• What is needed:
Scan the entries below and say how many lines contain "pipeline". Write only the number.

[Version difference data]
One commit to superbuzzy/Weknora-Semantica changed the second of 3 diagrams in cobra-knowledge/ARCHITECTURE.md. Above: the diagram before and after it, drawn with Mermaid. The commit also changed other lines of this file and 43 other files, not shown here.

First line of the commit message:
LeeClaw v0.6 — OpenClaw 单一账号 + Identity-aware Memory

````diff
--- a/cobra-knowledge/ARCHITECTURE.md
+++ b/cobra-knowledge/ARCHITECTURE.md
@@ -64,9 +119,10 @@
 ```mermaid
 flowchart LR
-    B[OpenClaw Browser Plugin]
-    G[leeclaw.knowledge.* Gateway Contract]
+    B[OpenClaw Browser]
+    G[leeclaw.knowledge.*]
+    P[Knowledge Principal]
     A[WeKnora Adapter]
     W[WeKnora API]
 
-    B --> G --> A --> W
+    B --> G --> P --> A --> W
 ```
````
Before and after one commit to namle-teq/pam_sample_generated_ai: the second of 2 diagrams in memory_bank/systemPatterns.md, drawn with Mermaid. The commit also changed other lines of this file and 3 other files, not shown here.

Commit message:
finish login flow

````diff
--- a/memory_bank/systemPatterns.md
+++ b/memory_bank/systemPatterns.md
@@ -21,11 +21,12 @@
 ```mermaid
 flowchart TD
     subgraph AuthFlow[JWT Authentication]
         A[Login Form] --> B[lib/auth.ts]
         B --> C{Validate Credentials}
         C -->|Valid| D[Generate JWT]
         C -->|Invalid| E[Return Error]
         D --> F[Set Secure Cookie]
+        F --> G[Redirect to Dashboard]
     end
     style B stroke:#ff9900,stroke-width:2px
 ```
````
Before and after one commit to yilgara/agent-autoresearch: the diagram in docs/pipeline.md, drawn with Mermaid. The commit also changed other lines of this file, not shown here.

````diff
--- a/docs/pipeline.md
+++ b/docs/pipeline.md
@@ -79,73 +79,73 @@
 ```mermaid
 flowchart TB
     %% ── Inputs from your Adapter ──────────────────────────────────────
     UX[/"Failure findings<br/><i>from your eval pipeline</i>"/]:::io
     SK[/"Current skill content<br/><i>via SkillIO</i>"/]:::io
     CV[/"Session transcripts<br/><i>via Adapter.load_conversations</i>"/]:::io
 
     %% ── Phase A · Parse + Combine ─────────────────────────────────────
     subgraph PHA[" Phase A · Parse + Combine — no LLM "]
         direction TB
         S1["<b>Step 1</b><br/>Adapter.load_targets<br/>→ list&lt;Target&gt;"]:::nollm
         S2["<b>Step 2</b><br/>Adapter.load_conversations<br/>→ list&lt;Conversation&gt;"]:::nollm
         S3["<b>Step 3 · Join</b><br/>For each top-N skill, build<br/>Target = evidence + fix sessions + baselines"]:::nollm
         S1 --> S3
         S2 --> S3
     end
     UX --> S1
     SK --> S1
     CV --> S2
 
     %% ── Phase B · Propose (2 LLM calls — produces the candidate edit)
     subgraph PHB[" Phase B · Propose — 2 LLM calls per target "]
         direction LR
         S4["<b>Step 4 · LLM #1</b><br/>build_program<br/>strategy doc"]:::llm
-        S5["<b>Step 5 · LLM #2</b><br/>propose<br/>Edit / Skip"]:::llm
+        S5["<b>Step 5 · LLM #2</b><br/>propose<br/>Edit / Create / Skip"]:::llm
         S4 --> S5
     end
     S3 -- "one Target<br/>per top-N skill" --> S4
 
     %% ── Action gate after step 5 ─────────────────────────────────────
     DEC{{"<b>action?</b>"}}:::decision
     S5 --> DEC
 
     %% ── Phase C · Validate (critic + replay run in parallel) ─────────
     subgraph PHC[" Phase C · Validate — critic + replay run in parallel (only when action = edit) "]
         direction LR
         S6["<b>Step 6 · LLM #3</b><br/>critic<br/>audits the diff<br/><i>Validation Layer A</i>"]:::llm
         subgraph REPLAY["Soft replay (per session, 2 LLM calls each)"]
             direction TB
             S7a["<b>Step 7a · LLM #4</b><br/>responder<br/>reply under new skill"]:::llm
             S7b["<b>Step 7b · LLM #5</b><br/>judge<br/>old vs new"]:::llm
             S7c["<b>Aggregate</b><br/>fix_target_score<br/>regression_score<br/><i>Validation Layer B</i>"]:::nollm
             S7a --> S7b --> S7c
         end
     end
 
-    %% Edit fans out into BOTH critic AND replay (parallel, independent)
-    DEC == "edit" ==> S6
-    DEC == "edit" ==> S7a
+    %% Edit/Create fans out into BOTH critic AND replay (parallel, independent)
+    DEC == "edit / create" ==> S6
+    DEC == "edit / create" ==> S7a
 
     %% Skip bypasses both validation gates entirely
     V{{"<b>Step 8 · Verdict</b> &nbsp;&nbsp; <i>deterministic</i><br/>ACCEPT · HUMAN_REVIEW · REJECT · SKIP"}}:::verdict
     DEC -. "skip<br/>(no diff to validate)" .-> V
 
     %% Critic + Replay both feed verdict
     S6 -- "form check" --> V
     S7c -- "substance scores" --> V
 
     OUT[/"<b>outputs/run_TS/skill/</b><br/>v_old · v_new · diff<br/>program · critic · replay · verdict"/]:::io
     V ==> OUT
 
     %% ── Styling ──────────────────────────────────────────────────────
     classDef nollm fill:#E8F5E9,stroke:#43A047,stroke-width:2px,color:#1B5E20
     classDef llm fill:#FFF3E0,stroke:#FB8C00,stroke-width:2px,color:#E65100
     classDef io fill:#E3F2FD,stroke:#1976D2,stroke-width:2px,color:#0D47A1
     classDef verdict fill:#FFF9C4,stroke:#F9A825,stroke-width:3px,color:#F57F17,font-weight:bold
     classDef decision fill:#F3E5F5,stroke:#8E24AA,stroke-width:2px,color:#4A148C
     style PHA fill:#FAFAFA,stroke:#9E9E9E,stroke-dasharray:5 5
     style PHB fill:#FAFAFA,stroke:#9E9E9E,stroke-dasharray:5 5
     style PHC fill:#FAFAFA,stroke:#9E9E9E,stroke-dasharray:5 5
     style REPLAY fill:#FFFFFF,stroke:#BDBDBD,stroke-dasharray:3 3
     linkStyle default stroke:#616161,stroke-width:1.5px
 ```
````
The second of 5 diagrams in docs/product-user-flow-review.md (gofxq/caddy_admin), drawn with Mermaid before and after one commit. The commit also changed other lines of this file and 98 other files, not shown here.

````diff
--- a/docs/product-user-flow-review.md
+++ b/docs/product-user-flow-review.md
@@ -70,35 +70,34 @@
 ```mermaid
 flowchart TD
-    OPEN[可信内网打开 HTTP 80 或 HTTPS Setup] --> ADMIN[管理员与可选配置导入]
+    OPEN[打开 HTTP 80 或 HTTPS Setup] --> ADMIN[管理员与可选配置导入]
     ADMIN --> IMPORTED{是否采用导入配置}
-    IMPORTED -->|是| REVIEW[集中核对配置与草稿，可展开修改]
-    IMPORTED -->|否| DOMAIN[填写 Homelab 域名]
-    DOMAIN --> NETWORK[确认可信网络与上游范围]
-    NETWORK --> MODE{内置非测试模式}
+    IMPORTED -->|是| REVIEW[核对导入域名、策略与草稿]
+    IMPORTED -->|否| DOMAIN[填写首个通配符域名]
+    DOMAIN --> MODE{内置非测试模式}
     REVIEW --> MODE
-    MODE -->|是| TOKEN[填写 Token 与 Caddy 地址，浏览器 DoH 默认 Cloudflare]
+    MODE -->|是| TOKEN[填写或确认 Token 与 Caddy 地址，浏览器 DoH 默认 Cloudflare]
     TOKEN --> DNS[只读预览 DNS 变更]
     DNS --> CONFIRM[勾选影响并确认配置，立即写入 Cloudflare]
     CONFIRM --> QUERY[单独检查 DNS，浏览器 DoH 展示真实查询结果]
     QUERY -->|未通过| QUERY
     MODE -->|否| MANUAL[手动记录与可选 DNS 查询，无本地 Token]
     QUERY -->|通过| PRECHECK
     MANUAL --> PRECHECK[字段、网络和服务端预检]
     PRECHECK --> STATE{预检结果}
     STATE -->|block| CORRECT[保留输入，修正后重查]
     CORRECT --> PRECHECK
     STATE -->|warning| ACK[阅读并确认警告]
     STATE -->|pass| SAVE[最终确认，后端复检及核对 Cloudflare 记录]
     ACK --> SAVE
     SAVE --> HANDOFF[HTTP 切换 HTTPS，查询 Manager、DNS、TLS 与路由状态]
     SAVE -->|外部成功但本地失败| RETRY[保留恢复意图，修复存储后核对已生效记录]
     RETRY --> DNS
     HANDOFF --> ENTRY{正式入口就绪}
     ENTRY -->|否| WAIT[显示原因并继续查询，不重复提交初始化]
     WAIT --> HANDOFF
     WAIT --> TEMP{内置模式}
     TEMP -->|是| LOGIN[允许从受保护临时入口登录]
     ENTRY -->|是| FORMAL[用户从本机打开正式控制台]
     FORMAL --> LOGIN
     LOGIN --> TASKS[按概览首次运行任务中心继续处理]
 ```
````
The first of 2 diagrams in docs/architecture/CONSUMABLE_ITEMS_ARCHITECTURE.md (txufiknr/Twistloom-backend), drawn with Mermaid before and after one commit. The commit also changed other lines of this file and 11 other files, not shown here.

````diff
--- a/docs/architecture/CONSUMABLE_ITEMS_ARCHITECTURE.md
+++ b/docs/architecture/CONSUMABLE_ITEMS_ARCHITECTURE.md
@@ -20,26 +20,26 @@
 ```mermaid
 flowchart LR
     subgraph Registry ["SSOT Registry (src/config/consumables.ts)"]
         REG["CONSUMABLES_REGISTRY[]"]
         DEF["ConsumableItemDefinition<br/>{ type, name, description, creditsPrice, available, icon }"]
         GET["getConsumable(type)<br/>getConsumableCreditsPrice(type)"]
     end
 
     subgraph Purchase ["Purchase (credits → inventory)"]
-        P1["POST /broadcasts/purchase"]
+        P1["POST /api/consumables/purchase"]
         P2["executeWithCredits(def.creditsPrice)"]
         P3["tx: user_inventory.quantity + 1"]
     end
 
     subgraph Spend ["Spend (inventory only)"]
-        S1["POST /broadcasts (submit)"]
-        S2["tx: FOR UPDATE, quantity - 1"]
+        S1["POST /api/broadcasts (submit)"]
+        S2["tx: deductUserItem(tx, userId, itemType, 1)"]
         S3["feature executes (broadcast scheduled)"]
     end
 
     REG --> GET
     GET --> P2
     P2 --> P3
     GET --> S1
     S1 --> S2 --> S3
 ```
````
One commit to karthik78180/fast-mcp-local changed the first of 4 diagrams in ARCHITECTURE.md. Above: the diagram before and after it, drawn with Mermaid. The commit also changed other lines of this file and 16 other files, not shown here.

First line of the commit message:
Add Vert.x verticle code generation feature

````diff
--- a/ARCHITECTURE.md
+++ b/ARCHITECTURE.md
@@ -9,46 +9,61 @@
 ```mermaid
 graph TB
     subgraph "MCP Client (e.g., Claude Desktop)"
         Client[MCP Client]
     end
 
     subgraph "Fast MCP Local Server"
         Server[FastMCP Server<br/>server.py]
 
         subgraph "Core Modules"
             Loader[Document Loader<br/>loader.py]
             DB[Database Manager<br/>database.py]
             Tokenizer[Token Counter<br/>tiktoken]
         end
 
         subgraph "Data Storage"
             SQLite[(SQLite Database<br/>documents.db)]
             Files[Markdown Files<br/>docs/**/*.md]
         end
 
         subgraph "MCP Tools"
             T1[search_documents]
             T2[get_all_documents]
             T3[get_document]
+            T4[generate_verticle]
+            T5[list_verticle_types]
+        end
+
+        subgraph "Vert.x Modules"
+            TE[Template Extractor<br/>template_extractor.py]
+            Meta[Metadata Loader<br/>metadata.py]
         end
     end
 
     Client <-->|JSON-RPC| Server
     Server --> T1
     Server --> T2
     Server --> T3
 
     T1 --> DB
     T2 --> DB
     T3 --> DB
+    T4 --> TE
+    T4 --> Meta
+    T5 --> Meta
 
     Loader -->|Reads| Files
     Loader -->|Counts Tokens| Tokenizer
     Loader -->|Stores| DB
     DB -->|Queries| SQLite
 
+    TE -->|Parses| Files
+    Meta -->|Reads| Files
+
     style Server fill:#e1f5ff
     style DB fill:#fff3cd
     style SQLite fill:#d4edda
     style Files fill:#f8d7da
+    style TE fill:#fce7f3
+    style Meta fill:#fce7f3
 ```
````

• Finished exercise:
4